[RECORDS FOR THE TASK Boundary: Start]
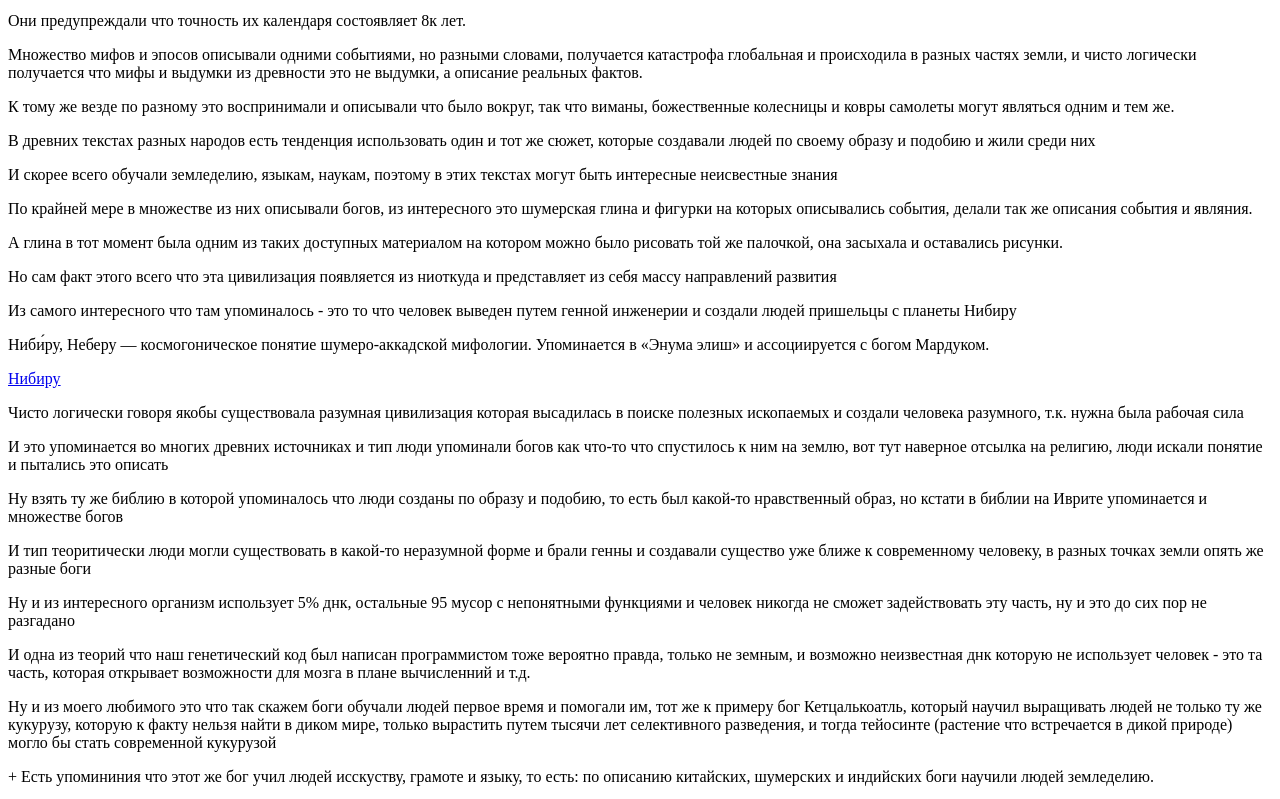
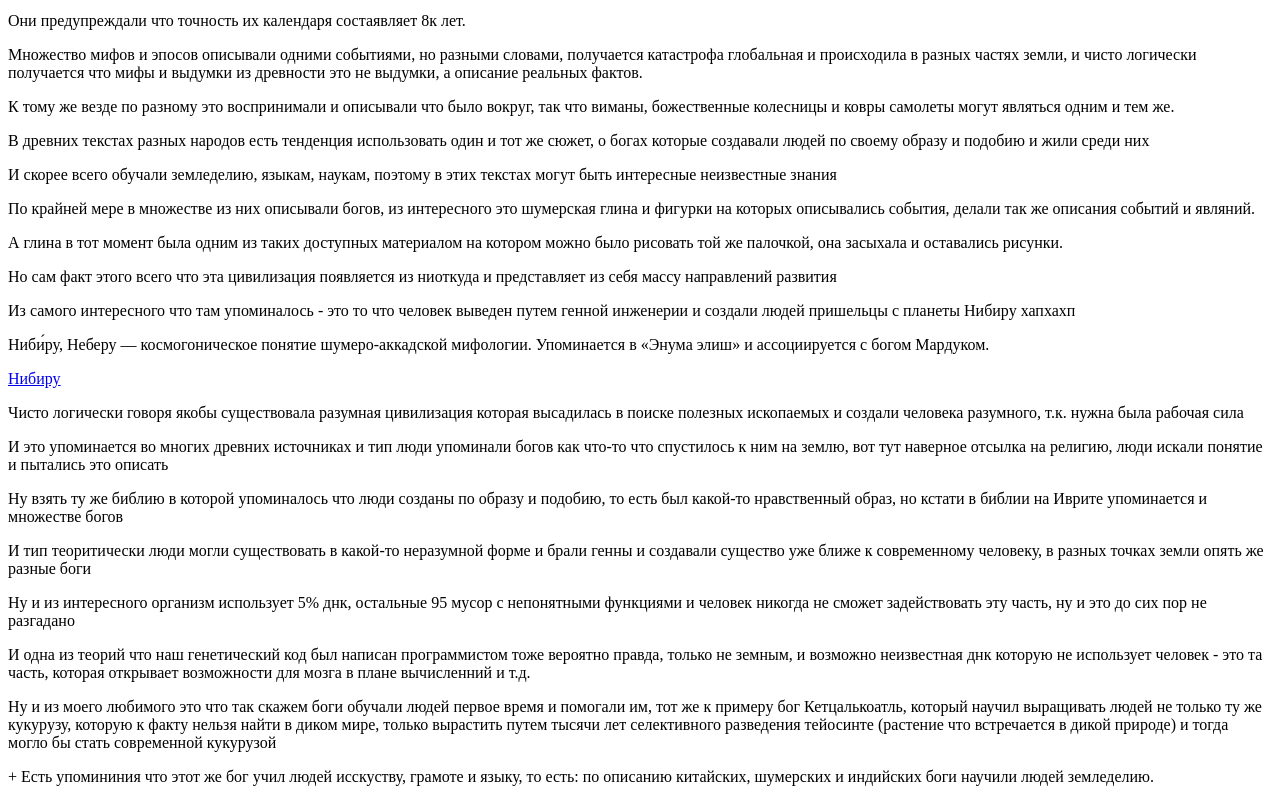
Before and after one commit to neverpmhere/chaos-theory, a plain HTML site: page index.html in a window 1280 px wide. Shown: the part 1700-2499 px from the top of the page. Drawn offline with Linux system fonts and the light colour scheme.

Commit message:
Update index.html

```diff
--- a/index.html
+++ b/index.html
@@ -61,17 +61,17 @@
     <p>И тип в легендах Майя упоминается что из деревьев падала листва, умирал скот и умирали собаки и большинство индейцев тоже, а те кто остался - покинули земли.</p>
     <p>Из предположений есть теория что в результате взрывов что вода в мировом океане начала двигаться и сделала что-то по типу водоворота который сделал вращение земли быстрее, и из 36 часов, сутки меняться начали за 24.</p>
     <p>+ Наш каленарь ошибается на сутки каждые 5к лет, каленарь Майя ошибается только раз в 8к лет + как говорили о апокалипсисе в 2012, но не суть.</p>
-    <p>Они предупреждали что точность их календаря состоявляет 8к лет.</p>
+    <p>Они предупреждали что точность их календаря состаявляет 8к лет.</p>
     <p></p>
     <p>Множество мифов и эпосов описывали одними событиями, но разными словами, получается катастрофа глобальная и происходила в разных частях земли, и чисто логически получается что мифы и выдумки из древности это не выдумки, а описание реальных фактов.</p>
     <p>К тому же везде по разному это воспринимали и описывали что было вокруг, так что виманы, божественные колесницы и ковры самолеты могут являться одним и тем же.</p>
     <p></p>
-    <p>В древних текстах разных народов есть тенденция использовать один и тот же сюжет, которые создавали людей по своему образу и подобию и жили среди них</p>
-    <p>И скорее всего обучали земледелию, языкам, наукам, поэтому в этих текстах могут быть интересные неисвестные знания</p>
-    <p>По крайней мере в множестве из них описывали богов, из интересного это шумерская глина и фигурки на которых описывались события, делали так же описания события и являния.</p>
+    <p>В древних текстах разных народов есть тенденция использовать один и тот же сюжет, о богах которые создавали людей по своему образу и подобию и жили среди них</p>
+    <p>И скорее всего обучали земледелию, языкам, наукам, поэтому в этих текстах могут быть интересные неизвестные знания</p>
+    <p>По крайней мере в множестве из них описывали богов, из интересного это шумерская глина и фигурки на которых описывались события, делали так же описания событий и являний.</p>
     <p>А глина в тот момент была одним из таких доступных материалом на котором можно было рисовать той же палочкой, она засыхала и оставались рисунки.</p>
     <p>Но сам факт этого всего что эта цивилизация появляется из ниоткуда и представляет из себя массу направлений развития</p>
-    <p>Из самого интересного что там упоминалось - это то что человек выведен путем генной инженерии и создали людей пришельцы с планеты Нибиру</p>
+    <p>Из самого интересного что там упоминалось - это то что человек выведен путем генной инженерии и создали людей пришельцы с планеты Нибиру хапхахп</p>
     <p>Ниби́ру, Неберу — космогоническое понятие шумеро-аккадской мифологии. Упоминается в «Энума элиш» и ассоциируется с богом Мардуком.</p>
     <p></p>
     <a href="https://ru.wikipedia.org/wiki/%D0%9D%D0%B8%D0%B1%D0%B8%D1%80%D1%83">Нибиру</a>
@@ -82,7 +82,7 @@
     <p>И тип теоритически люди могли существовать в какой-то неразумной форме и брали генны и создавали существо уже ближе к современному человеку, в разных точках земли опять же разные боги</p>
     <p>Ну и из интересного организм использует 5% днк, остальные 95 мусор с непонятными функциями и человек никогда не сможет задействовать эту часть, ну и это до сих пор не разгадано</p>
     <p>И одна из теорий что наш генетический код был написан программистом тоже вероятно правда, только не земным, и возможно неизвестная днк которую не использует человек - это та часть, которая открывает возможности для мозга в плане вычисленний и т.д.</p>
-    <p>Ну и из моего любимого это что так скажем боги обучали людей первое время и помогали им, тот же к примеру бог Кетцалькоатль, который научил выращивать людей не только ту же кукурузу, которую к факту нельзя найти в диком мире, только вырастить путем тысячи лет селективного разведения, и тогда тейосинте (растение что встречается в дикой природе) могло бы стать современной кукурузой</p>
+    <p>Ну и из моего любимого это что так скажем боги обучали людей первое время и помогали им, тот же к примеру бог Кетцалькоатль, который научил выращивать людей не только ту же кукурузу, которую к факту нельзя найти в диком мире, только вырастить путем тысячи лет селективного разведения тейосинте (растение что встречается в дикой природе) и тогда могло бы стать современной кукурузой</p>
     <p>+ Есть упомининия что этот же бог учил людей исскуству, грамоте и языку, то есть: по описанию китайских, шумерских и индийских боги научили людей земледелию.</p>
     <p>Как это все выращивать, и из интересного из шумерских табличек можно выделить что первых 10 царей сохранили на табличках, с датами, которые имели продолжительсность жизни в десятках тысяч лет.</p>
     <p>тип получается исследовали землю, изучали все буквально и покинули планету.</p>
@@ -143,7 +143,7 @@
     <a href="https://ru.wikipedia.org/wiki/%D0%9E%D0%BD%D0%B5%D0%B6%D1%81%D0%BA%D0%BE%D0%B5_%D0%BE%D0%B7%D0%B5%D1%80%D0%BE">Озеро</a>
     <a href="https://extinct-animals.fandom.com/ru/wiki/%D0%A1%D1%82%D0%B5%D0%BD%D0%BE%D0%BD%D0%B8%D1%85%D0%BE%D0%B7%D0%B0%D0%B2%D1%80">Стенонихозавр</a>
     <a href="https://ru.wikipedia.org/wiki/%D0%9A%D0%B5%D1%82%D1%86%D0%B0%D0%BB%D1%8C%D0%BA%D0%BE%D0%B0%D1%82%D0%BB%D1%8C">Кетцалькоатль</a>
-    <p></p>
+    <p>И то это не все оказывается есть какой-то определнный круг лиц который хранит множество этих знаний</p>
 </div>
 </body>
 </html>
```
[RECORDS FOR THE TASK Boundary: End]
[RECORDS FOR THE TASK Boundary: Start]
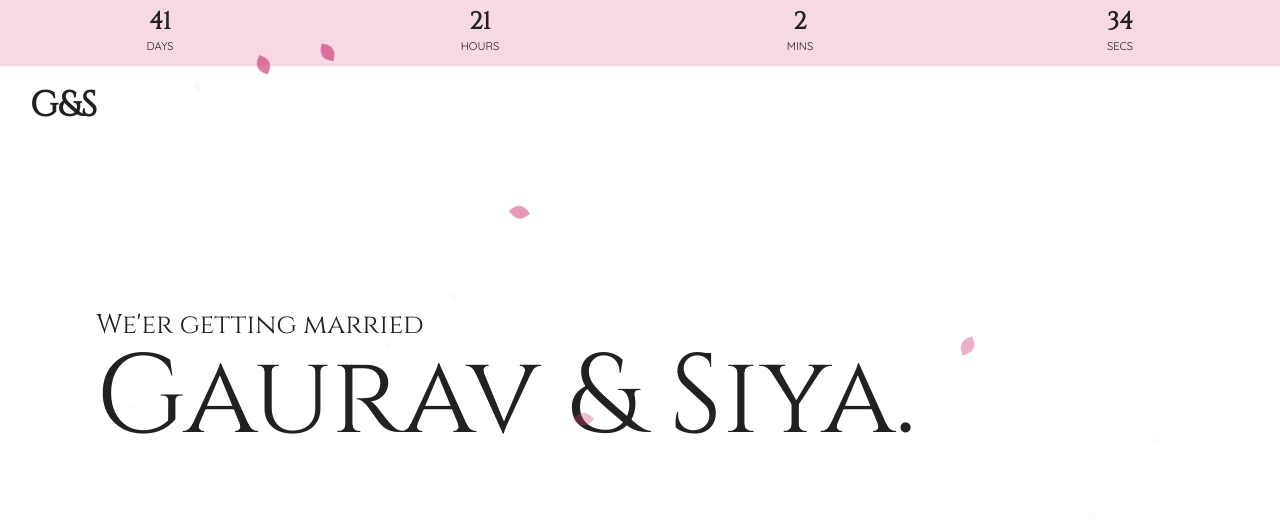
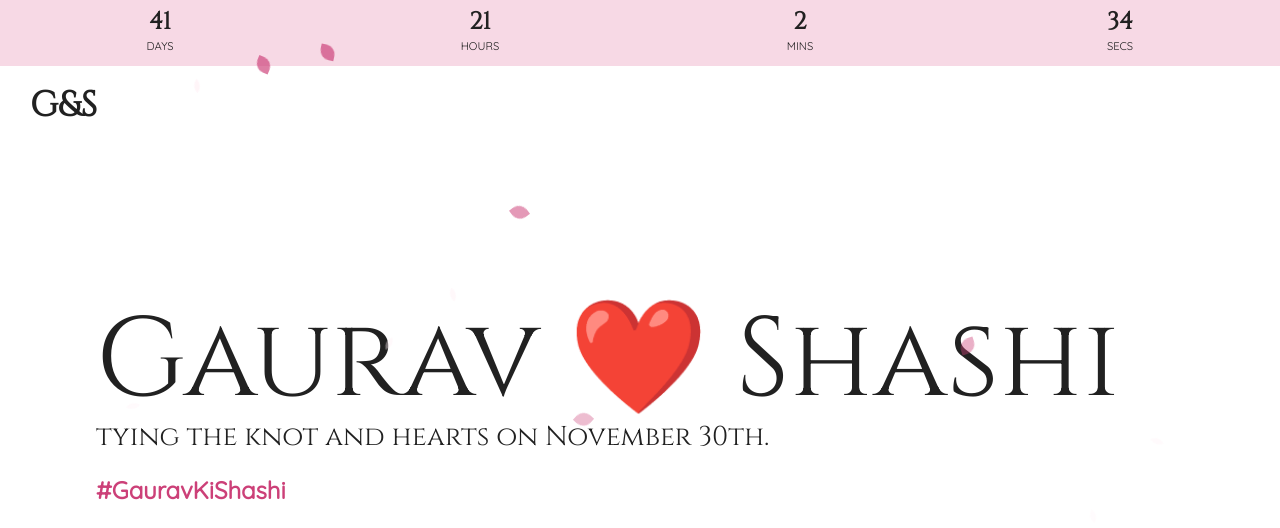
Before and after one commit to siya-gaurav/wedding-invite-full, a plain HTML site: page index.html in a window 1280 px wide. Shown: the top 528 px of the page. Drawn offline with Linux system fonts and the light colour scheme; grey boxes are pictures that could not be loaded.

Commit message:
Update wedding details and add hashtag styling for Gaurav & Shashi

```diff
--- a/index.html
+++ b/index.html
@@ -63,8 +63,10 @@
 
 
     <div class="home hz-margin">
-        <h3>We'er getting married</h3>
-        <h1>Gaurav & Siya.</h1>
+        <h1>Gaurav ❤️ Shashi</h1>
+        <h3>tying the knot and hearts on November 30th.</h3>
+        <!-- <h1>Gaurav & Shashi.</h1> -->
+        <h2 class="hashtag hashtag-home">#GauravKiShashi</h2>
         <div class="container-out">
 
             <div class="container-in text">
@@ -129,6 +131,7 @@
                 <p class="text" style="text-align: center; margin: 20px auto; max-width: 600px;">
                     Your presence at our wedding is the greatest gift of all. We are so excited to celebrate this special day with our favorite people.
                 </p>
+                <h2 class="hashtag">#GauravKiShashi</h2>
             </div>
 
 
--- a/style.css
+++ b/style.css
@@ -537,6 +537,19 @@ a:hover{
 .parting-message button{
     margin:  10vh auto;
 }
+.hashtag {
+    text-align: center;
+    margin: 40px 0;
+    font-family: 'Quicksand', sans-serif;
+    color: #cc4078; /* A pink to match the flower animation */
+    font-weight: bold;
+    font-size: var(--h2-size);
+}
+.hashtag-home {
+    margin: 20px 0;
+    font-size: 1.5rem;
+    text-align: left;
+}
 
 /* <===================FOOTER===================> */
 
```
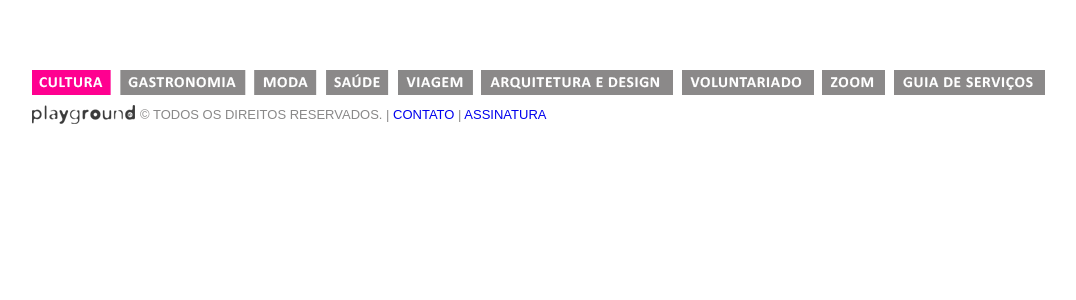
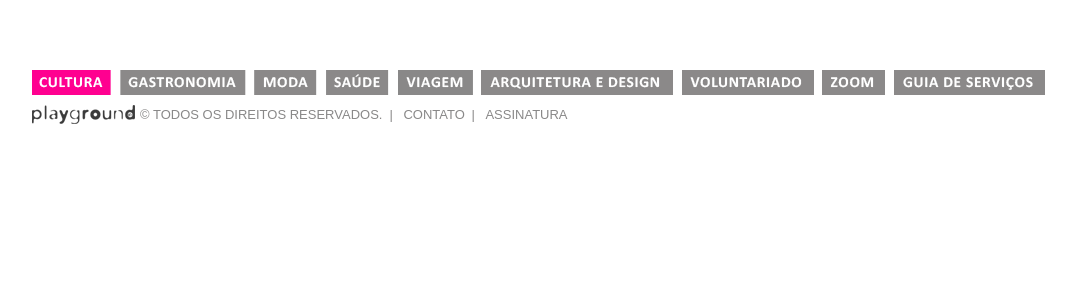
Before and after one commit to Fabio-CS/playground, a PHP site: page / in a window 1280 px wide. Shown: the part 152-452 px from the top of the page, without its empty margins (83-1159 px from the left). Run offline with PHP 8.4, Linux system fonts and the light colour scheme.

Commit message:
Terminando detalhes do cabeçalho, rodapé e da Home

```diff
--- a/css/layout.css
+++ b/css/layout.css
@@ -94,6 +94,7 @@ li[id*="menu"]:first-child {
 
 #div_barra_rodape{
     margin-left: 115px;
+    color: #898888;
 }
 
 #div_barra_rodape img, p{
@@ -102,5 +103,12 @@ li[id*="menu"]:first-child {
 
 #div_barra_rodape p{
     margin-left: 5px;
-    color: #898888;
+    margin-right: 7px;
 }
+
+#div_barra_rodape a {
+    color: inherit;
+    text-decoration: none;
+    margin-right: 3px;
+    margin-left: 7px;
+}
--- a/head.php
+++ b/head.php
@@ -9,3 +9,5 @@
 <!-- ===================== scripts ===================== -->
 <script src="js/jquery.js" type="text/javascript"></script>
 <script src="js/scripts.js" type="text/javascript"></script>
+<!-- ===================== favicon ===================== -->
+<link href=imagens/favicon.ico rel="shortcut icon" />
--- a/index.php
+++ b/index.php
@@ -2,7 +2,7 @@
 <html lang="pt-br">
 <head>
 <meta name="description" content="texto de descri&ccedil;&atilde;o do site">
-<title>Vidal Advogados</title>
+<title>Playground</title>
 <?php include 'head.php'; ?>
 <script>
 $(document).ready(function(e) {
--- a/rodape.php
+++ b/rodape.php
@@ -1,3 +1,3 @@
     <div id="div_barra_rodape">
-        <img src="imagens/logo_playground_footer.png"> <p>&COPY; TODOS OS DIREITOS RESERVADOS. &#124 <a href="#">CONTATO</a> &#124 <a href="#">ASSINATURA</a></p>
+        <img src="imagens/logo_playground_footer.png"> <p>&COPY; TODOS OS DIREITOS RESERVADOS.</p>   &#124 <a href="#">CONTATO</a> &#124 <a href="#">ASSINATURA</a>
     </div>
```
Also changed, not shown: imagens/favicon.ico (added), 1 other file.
[RECORDS FOR THE TASK Boundary: End]
[RECORDS FOR THE TASK Boundary: Start]
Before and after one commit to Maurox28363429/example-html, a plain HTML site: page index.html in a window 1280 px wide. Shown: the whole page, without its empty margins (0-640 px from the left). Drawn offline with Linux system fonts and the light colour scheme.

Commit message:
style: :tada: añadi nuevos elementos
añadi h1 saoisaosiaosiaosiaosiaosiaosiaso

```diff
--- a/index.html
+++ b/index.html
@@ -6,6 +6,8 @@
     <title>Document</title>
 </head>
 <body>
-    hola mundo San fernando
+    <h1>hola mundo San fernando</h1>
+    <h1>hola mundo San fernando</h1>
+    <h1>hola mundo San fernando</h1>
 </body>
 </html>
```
[RECORDS FOR THE TASK Boundary: End]
INSTRUCTIONS TO FOLLOW →
Among the entries, how many lines include the word "align"? Answer with a single number and nothing further.

SOLUTION →
3